The Niagara system shows everything from the system meters on campus and monthly use totals, to which fans are currently operational in certain buildings. This complex and customized system allows Chavez to monitor and analyze energy use on campus - and to be quickly alerted when something is awry.

Niagara is also helpful for maintenance and troubleshooting, giving the technicians who are dispatched on work orders a better idea of what the problem might be before they every arrive at the work site.

"This is a very empowering tool because we technically have the muscle to force shutdown things if we see something on the end-user side that is not-so-desirable from an energy standpoint, and we can manually turn these things off," Chavez said.

A good example of undesirable use is heating or cooling an empty building on weekends or over the holidays, which is simply a waste of energy and money. Another example is when buildings are cooled below the NMSU campus temperature set point standard of 76 degrees when occupied or 85 degrees when unoccupied. While some facilities are granted exceptions because of unique requirements because of the mission of the facility, the rest of campus is asked each year to adhere to the policy.

However, Chavez does not have control over the temperatures in all buildings on campus, most notably, residence halls and housing units, as those are dwellings, not office, classroom or laboratory space, and the residents control their own temperature set points.

There are approximately 60 buildings on campus with some form of digital controls in place, but 28 of those still that have yet to be retrofitted with controls to the individual room level, allowing more detailed management of those systems through Niagara. Part of Chavez's job is to identify buildings for retrofits, then follow through with the projects as funding becomes available for the work.

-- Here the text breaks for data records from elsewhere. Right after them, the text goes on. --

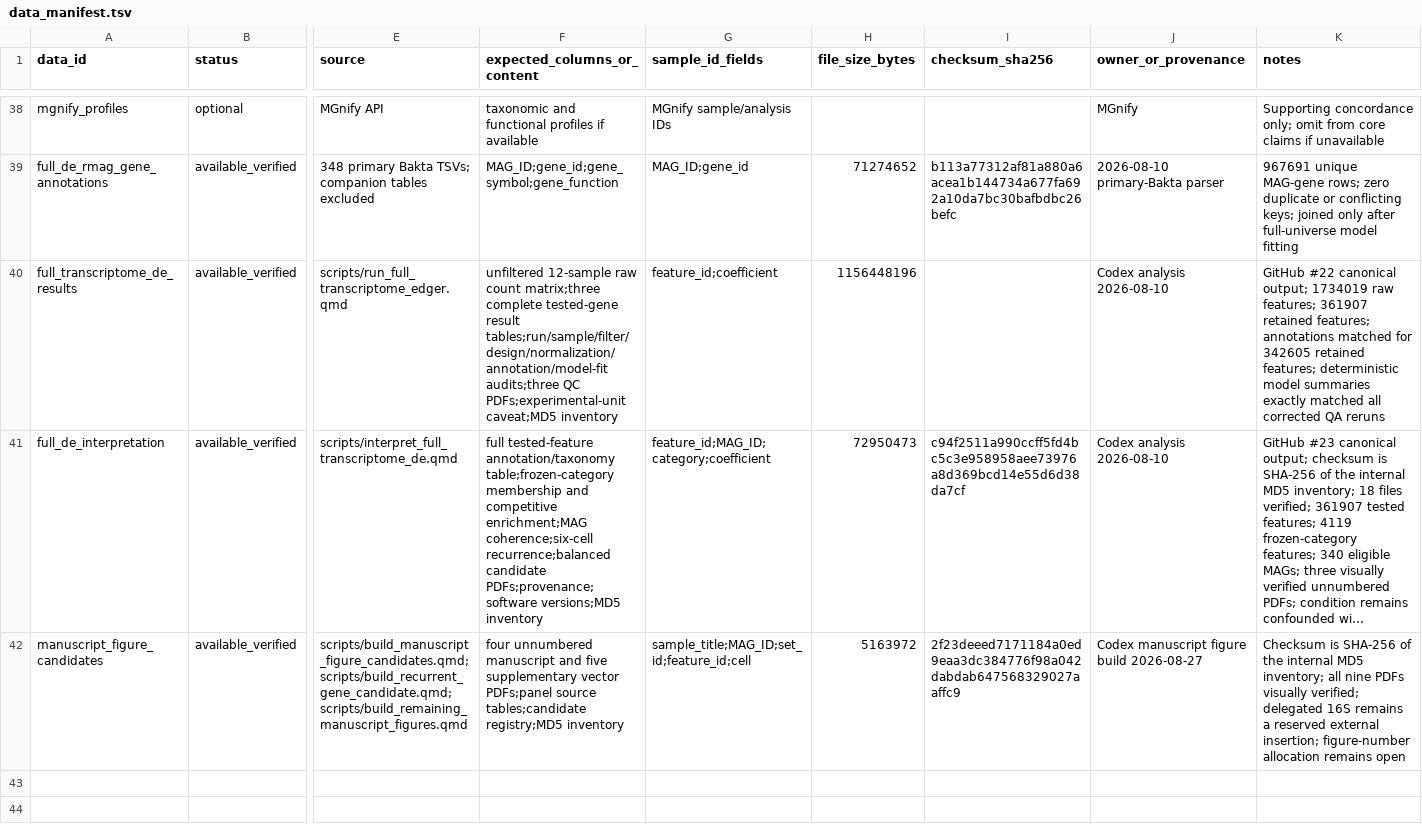
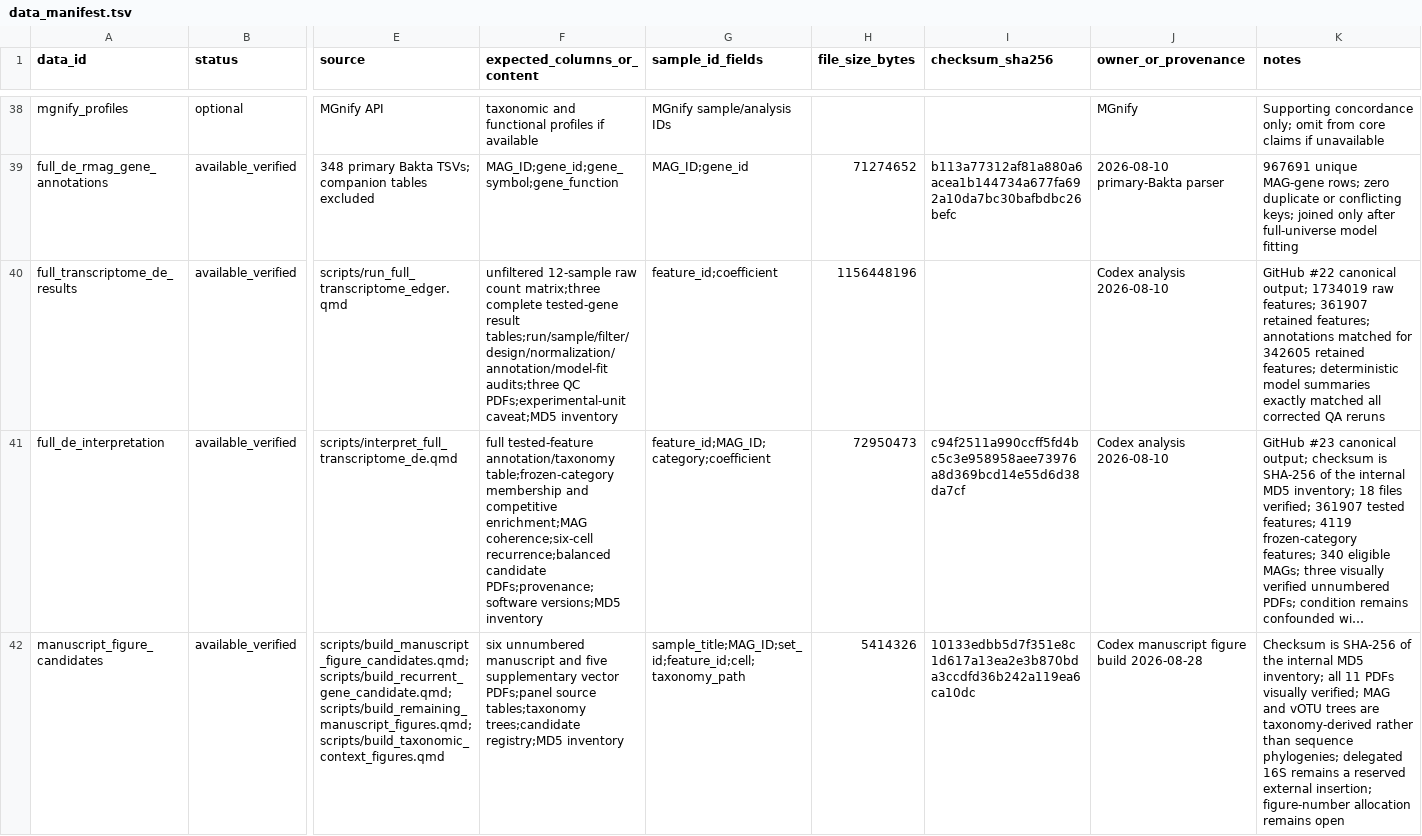
Before and after one commit to shaman-narayanasamy/phage_uv_ecology_analysis, a TSV file: manifests/data_manifest.tsv, drawn as a sheet; only a part is shown, gaps mark what is left out; long unchanged cells end in …; the diff names each change by its address in the sheet, - before the commit and + after, or states it on an @@ line.

```diff
--- a/manifests/data_manifest.tsv
+++ b/manifests/data_manifest.tsv
-E42 (source): scripts/build_manuscript_figure_candidates.qmd;scripts/build_recurrent_gene_candidate.qmd;scripts/build_remaining_manuscript_figures.qmd
+E42 (source): scripts/build_manuscript_figure_candidates.qmd;scripts/build_recurrent_gene_candidate.qmd;scripts/build_remaining_manuscript_figures.qmd;scripts/build_taxonomic_context_figures.qmd
-F42 (expected_columns_or_content): four unnumbered manuscript and five supplementary vector PDFs;panel source tables;candidate registry;MD5 inventory
+F42 (expected_columns_or_content): six unnumbered manuscript and five supplementary vector PDFs;panel source tables;taxonomy trees;candidate registry;MD5 inventory
-G42 (sample_id_fields): sample_title;MAG_ID;set_id;feature_id;cell
+G42 (sample_id_fields): sample_title;MAG_ID;set_id;feature_id;cell;taxonomy_path
-H42 (file_size_bytes): 5163972
+H42 (file_size_bytes): 5414326
-I42 (checksum_sha256): 2f23deeed7171184a0ed9eaa3dc384776f98a042dabdab647568329027aaffc9
+I42 (checksum_sha256): 10133edbb5d7f351e8c1d617a13ea2e3b870bda3ccdfd36b242a119ea6ca10dc
-J42 (owner_or_provenance): Codex manuscript figure build 2026-08-27
+J42 (owner_or_provenance): Codex manuscript figure build 2026-08-28
-K42 (notes): …inventory; all nine PDFs visually verified; delegated 16S…
+K42 (notes): …inventory; all 11 PDFs visually verified; MAG and vOTU trees are taxonomy-derived rather than sequence phylogenies; delegated 16S…
```
Also changed, not shown: manifests/code_manifest.tsv, manuscript/analysis_registry.tsv, 8 other files.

"It's all about the energy. It's no secret that, even in the household, you start becoming very aware of the utility bills, the increasing cost and the environmental awareness," Chavez said. "It really is a huge driving factor now, the utilities, and needing the technology to really optimize [efficiency] and just not have a lot of waste."